▶ Task:
Which of the lines in the records below hold the string "else"? Copy every one of them.

▶ Data extract:
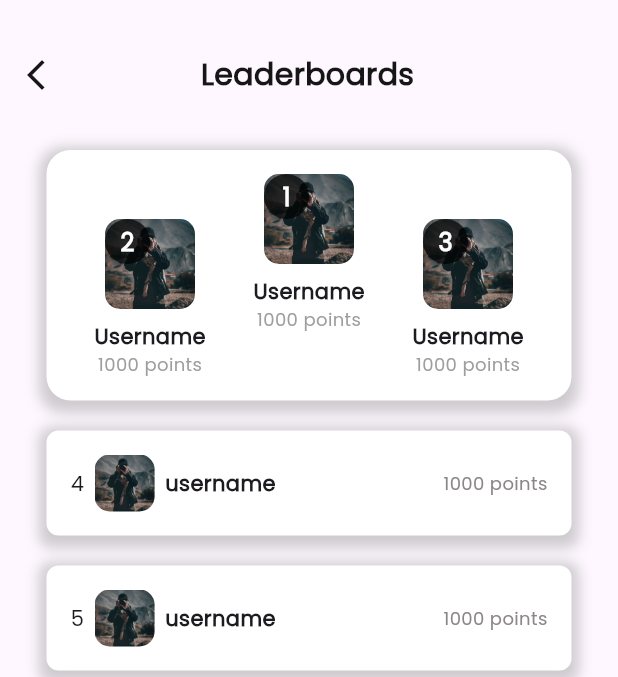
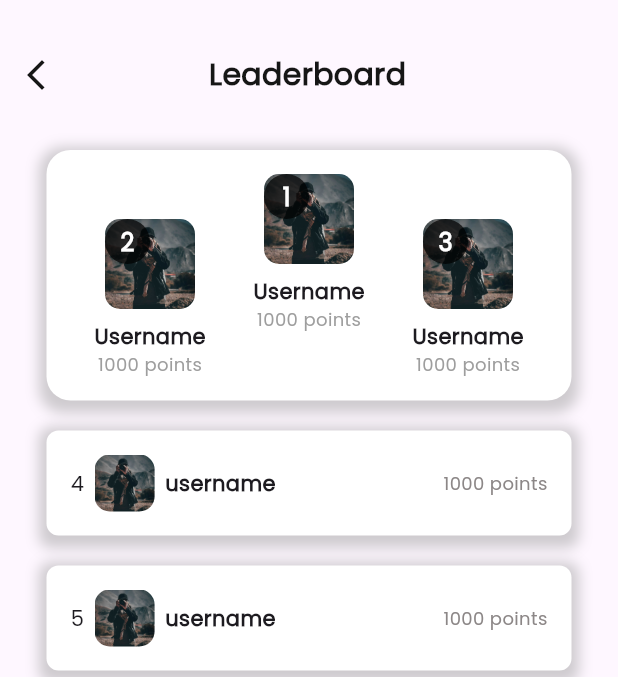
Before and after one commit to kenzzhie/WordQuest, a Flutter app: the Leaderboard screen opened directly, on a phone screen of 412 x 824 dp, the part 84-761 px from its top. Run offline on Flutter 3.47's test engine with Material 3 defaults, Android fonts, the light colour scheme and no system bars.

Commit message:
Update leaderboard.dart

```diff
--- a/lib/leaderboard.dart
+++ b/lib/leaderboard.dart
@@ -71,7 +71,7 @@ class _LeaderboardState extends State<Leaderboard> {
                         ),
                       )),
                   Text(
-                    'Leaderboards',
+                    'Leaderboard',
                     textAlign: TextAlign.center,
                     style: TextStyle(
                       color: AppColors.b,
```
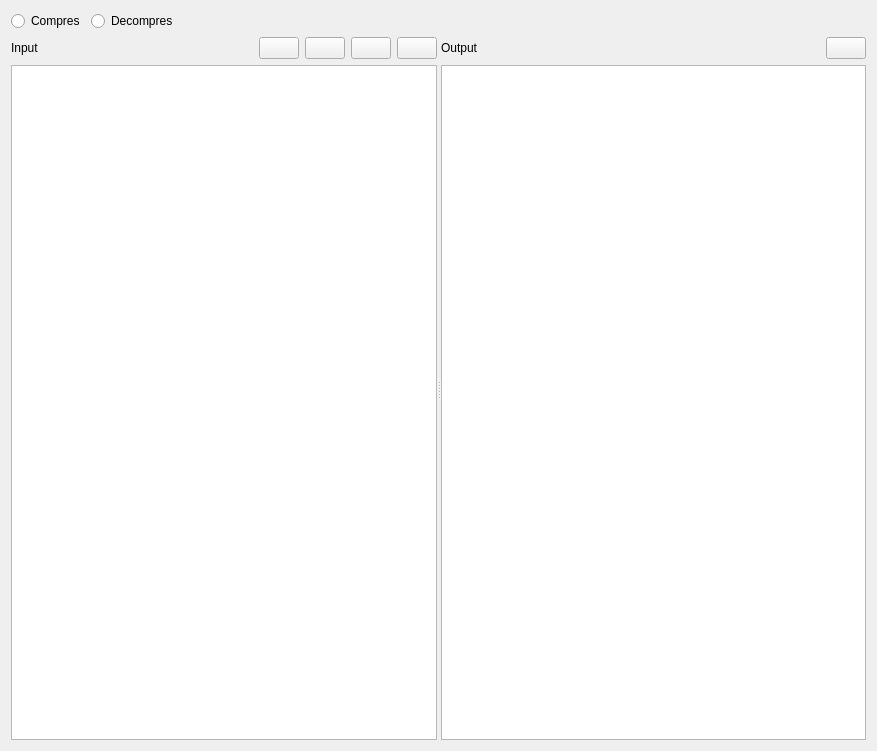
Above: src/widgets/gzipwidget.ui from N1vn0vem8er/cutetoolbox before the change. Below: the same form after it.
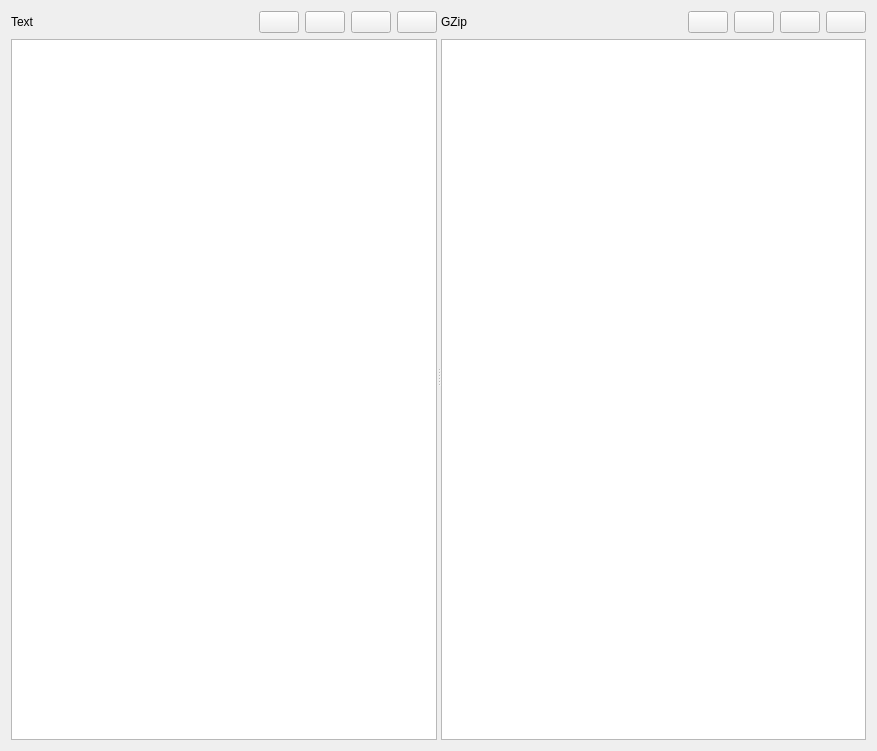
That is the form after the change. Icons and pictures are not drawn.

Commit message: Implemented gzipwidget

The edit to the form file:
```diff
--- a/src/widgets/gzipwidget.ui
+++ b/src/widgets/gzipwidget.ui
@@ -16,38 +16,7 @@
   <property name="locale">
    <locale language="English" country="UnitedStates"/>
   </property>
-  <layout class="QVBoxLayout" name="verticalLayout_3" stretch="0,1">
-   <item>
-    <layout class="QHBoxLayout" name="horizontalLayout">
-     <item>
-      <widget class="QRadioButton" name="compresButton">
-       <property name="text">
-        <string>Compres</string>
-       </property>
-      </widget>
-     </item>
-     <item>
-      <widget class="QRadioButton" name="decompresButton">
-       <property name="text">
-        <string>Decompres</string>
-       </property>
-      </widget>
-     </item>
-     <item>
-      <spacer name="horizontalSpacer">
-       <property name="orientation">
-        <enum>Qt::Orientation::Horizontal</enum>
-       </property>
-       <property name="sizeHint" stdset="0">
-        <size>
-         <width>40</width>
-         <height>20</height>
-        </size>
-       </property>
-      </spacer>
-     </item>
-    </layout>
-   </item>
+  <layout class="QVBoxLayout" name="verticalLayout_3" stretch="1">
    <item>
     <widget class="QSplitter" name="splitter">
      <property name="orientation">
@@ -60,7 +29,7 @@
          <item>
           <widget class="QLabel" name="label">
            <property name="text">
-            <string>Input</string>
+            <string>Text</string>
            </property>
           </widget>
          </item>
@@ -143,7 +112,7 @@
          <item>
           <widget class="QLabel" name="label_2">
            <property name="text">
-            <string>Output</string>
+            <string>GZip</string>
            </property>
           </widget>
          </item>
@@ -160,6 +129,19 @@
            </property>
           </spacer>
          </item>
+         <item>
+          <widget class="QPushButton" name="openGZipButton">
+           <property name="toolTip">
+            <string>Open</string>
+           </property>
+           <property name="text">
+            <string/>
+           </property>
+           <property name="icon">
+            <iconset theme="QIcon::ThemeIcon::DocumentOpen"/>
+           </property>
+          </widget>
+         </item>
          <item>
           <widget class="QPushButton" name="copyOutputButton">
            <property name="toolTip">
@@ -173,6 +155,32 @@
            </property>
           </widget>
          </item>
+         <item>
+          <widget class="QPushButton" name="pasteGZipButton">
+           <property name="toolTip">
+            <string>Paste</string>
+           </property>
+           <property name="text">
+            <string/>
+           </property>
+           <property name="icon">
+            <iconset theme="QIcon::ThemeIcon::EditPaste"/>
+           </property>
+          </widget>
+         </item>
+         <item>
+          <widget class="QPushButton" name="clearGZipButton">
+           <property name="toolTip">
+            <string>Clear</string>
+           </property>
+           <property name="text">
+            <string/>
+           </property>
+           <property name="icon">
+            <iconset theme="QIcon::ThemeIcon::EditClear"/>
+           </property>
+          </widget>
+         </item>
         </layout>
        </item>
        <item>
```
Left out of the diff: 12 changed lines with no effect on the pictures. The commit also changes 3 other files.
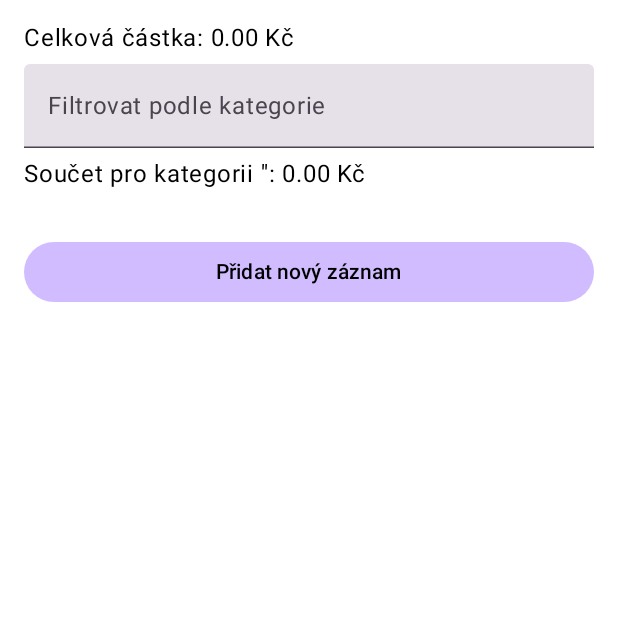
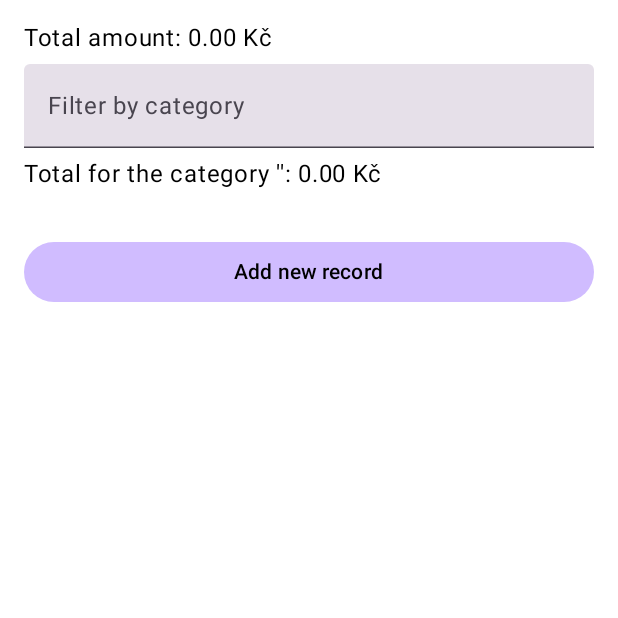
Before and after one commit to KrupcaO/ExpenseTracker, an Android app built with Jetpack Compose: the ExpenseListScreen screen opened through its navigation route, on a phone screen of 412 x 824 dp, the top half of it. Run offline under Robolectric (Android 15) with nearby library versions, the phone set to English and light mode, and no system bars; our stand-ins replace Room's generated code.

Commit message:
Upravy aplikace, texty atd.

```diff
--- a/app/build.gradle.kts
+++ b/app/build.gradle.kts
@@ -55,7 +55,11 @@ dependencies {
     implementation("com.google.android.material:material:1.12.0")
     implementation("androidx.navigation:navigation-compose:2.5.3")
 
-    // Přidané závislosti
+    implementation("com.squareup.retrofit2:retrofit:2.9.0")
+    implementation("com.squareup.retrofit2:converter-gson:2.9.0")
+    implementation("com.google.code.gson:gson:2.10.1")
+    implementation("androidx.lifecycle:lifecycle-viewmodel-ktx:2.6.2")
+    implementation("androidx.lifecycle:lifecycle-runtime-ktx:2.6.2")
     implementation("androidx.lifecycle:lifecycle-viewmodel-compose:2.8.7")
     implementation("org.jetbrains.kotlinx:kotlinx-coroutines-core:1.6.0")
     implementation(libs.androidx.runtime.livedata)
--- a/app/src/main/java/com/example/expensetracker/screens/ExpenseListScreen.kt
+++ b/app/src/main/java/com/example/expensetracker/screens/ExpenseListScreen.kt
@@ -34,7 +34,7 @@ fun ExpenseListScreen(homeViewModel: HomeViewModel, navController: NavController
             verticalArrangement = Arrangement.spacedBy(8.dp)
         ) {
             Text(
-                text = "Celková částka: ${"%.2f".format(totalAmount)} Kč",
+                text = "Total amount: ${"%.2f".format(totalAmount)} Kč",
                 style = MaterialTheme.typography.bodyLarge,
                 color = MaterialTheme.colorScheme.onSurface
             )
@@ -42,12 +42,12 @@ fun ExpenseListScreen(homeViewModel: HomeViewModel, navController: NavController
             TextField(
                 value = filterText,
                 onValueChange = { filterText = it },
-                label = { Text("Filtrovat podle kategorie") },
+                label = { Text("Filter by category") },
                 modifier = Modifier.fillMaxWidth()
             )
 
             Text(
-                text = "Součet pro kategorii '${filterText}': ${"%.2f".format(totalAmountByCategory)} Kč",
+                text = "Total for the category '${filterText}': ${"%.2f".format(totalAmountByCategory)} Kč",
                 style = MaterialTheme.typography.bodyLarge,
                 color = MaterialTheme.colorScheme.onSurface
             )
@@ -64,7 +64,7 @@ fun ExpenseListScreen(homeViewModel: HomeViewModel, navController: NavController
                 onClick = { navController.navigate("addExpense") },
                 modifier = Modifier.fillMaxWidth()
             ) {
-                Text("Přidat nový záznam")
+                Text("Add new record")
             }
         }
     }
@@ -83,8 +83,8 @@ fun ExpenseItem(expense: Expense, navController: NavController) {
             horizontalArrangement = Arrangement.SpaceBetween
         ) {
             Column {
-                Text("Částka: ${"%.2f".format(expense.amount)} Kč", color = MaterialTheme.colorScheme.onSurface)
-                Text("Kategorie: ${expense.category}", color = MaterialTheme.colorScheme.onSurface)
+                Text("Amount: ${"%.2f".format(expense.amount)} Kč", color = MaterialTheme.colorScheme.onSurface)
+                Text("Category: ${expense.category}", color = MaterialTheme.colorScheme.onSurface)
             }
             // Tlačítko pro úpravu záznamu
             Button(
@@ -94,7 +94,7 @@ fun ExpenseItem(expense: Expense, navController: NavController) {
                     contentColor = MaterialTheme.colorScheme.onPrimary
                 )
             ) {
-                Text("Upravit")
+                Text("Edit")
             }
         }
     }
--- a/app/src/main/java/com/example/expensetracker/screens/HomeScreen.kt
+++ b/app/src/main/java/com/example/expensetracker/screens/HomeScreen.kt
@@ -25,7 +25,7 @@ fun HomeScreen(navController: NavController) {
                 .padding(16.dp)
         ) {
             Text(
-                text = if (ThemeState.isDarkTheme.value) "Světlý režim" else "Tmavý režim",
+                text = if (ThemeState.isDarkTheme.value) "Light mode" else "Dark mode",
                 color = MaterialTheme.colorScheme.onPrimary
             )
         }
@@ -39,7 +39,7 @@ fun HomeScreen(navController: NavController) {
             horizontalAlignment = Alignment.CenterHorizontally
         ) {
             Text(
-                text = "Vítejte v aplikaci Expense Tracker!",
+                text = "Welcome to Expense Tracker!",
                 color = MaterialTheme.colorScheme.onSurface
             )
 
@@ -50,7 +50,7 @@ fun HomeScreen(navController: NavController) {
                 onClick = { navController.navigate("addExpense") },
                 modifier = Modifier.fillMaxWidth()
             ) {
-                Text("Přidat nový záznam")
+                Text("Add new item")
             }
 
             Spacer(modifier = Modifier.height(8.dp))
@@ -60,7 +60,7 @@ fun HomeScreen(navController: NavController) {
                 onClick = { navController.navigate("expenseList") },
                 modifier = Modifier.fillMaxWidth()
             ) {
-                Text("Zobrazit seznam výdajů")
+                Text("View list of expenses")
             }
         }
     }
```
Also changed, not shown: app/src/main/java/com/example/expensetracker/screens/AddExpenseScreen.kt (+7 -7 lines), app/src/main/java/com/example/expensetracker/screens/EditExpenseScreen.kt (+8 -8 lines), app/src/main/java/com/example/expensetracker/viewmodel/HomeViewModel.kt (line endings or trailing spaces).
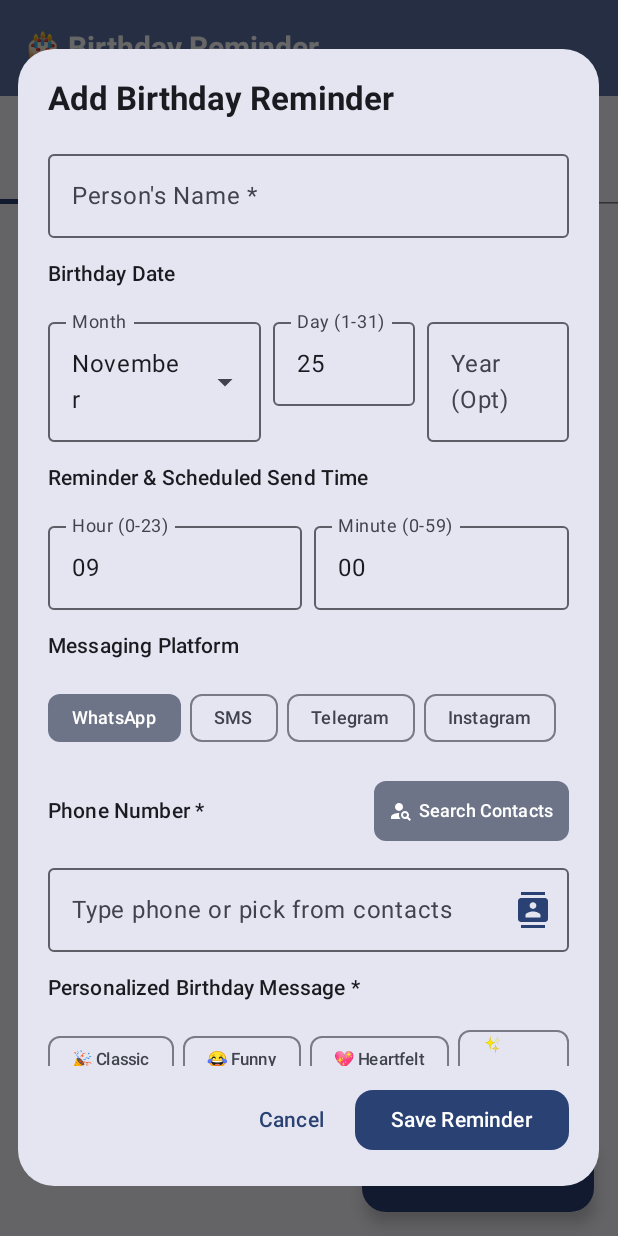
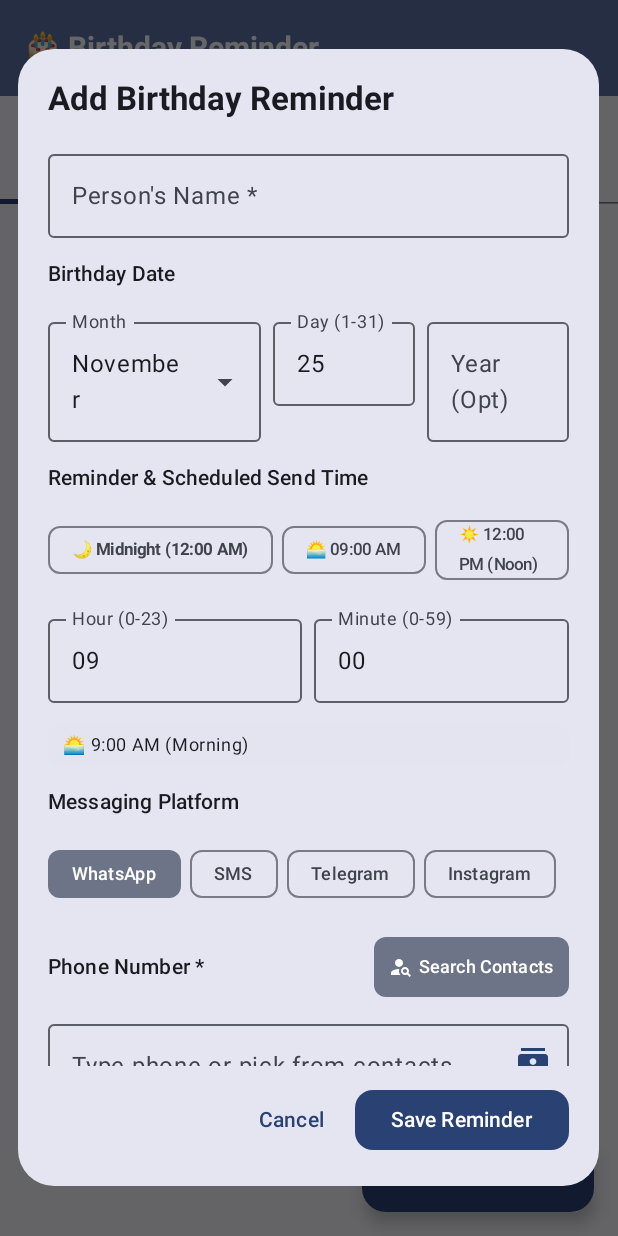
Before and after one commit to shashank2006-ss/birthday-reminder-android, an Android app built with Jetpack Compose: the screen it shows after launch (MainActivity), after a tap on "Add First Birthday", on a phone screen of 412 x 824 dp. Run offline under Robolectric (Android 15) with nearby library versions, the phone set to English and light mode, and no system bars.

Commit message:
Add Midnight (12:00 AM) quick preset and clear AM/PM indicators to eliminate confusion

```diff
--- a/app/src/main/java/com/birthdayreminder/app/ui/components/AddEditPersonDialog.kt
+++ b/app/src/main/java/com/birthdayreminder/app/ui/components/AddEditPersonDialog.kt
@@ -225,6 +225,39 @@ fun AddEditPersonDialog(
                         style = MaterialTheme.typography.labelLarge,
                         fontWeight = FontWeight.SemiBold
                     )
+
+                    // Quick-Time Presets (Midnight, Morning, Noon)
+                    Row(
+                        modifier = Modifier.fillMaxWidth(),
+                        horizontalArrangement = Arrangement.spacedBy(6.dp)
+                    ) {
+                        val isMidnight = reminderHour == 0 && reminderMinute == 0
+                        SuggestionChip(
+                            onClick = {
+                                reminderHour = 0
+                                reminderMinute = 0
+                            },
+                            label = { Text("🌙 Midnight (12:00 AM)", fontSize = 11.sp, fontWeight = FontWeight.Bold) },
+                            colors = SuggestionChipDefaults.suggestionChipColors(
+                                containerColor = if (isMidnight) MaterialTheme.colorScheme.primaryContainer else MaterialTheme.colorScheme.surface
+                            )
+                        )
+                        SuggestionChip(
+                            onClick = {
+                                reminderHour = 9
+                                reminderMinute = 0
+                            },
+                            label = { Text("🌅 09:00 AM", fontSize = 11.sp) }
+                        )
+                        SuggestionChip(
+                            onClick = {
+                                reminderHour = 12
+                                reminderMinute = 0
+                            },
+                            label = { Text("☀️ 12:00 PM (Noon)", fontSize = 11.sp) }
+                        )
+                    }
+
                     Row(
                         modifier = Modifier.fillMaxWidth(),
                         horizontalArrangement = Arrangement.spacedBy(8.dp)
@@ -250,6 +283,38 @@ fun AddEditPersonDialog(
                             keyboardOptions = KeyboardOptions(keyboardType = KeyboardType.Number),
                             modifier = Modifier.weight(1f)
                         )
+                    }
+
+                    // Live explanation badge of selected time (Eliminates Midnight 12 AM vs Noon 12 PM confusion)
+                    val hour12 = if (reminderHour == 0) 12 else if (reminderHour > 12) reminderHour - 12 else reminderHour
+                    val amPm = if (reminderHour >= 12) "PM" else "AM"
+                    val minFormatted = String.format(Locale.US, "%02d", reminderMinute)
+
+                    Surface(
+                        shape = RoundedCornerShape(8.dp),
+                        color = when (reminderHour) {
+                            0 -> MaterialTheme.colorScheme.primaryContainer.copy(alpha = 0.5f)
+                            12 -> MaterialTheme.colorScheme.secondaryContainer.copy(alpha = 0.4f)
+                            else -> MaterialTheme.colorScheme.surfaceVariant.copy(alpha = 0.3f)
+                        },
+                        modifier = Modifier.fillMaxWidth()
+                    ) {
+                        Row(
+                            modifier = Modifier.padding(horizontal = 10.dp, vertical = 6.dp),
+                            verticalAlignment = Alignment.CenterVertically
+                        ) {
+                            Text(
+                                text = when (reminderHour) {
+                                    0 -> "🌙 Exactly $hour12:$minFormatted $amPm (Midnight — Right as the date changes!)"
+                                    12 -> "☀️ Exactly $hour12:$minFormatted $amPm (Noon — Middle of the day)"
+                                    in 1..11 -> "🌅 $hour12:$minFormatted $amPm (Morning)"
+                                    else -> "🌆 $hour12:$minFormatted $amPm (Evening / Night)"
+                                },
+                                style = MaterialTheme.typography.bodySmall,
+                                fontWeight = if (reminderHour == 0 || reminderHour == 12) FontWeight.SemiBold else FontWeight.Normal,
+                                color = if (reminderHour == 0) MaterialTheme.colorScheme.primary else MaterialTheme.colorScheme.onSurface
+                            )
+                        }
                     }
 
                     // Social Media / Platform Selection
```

▶ Response to this exercise:
-                text = if (ThemeState.isDarkTheme.value) "Světlý režim" else "Tmavý režim",
+                text = if (ThemeState.isDarkTheme.value) "Light mode" else "Dark mode",
+                                containerColor = if (isMidnight) MaterialTheme.colorScheme.primaryContainer else MaterialTheme.colorScheme.surface
+                    val hour12 = if (reminderHour == 0) 12 else if (reminderHour > 12) reminderHour - 12 else reminderHour
+                    val amPm = if (reminderHour >= 12) "PM" else "AM"
+                            else -> MaterialTheme.colorScheme.surfaceVariant.copy(alpha = 0.3f)
+                                    else -> "🌆 $hour12:$minFormatted $amPm (Evening / Night)"
+                                fontWeight = if (reminderHour == 0 || reminderHour == 12) FontWeight.SemiBold else FontWeight.Normal,
+                                color = if (reminderHour == 0) MaterialTheme.colorScheme.primary else MaterialTheme.colorScheme.onSurface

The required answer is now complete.